Problem details
Among the records below, find each line bearing the word "that" and copy it.

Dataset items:
========
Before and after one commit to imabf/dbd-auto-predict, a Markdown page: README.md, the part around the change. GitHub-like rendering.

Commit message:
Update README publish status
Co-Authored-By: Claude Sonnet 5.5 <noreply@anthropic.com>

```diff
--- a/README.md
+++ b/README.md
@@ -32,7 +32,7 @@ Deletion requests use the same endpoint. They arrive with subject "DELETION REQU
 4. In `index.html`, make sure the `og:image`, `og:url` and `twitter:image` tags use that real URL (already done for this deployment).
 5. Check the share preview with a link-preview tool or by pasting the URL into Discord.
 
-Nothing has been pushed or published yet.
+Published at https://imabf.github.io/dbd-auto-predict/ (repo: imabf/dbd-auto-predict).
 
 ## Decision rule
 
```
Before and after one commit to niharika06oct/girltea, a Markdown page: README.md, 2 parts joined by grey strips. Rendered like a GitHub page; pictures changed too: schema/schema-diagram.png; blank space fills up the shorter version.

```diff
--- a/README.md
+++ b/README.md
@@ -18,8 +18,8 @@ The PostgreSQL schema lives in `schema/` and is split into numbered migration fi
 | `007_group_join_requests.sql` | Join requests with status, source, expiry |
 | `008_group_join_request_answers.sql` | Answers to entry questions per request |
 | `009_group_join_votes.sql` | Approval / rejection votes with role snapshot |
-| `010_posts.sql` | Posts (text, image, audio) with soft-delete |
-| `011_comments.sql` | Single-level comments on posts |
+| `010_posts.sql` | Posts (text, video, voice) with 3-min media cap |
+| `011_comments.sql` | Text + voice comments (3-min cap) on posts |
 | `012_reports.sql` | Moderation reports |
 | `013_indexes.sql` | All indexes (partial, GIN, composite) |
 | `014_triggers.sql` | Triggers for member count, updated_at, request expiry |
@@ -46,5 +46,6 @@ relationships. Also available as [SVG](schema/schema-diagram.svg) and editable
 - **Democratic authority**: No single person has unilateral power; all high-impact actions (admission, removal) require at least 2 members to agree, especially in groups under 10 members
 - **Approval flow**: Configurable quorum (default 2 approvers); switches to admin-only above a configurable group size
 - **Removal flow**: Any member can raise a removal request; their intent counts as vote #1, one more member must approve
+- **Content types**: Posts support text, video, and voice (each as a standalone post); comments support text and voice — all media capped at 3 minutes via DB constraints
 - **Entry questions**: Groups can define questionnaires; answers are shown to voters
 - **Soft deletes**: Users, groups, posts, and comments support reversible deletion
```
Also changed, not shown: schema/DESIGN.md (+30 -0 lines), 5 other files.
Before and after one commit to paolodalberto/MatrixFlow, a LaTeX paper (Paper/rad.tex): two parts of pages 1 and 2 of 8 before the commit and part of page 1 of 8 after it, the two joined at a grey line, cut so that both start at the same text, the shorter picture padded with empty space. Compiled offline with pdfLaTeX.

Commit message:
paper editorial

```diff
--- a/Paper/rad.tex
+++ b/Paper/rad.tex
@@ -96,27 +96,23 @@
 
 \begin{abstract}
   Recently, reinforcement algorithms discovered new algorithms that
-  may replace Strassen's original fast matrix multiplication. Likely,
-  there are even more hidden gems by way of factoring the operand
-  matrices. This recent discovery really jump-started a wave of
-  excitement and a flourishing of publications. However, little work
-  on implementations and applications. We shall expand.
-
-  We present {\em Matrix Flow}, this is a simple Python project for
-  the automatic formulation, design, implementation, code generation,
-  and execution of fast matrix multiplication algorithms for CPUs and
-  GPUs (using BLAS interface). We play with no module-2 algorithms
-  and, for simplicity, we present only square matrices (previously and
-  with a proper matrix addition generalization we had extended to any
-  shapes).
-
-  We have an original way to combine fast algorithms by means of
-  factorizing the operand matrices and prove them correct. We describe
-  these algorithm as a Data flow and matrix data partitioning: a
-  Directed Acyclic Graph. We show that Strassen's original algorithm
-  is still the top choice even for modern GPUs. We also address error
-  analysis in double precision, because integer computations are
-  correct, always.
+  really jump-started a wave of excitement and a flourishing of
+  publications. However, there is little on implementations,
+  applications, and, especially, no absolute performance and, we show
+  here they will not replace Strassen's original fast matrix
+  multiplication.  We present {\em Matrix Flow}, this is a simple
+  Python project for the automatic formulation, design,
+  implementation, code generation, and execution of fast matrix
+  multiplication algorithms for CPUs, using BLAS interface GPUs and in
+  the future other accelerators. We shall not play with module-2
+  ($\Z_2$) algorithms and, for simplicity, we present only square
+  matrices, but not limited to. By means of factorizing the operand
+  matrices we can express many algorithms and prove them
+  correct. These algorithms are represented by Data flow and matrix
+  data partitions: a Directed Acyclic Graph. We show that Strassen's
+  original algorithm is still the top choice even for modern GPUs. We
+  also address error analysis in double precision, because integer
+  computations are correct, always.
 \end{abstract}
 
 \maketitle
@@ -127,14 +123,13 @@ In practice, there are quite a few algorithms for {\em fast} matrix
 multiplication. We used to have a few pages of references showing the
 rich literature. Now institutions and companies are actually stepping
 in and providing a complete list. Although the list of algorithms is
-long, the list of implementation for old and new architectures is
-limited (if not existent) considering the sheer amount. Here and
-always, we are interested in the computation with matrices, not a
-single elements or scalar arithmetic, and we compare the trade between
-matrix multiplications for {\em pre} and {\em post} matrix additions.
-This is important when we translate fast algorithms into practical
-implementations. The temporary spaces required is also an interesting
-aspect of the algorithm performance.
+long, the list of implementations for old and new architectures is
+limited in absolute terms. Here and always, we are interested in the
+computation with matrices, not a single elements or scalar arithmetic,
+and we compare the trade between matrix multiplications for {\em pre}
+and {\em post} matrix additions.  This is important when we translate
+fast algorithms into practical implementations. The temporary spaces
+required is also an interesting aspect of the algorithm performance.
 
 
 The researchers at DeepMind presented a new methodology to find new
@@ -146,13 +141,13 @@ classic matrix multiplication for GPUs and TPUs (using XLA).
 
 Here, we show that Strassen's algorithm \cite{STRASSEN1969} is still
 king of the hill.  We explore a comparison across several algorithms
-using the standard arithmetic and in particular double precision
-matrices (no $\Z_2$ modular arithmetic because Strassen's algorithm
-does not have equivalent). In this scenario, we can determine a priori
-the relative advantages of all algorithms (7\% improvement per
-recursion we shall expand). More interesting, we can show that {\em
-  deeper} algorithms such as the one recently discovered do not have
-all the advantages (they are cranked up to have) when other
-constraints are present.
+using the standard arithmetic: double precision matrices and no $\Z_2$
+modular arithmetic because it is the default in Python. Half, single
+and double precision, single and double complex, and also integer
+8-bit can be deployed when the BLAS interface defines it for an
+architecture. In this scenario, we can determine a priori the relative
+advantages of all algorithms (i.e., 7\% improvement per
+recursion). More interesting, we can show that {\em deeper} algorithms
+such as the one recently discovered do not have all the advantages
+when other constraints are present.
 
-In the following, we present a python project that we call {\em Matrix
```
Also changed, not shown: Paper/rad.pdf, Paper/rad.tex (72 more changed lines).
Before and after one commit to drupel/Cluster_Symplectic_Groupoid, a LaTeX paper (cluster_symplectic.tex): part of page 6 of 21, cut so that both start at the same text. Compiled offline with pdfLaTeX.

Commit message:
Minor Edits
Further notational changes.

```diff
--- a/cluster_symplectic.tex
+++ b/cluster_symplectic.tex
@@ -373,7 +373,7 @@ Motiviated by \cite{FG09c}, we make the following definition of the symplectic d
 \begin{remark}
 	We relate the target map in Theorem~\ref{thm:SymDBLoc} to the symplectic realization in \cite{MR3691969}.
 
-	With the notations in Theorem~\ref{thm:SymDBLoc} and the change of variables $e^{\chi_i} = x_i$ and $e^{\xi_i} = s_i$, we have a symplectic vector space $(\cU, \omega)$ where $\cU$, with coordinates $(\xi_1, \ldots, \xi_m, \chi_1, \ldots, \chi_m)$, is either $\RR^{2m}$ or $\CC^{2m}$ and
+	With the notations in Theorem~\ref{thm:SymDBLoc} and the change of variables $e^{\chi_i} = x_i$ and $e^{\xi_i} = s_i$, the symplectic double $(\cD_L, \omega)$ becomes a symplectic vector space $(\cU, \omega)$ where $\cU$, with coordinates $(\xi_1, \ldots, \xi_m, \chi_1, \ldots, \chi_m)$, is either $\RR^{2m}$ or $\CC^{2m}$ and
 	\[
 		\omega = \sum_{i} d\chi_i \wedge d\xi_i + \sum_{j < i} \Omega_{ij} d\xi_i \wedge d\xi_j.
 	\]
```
========
Task output
 4. In `index.html`, make sure the `og:image`, `og:url` and `twitter:image` tags use that real URL (already done for this deployment).
Before and after one commit to paolodalberto/MatrixFlow, a LaTeX paper (Paper/rad.tex): two parts of pages 1 and 2 of 8 before the commit and part of page 1 of 8 after it, the two joined at a grey line, cut so that both start at the same text, the shorter picture padded with empty space. Compiled offline with pdfLaTeX.
   Recently, reinforcement algorithms discovered new algorithms that
-  Directed Acyclic Graph. We show that Strassen's original algorithm
+  data partitions: a Directed Acyclic Graph. We show that Strassen's
 Here, we show that Strassen's algorithm \cite{STRASSEN1969} is still
-recursion we shall expand). More interesting, we can show that {\em
+recursion). More interesting, we can show that {\em deeper} algorithms
-In the following, we present a python project that we call {\em Matrix
Before and after one commit to drupel/Cluster_Symplectic_Groupoid, a LaTeX paper (cluster_symplectic.tex): part of page 6 of 21, cut so that both start at the same text. Compiled offline with pdfLaTeX.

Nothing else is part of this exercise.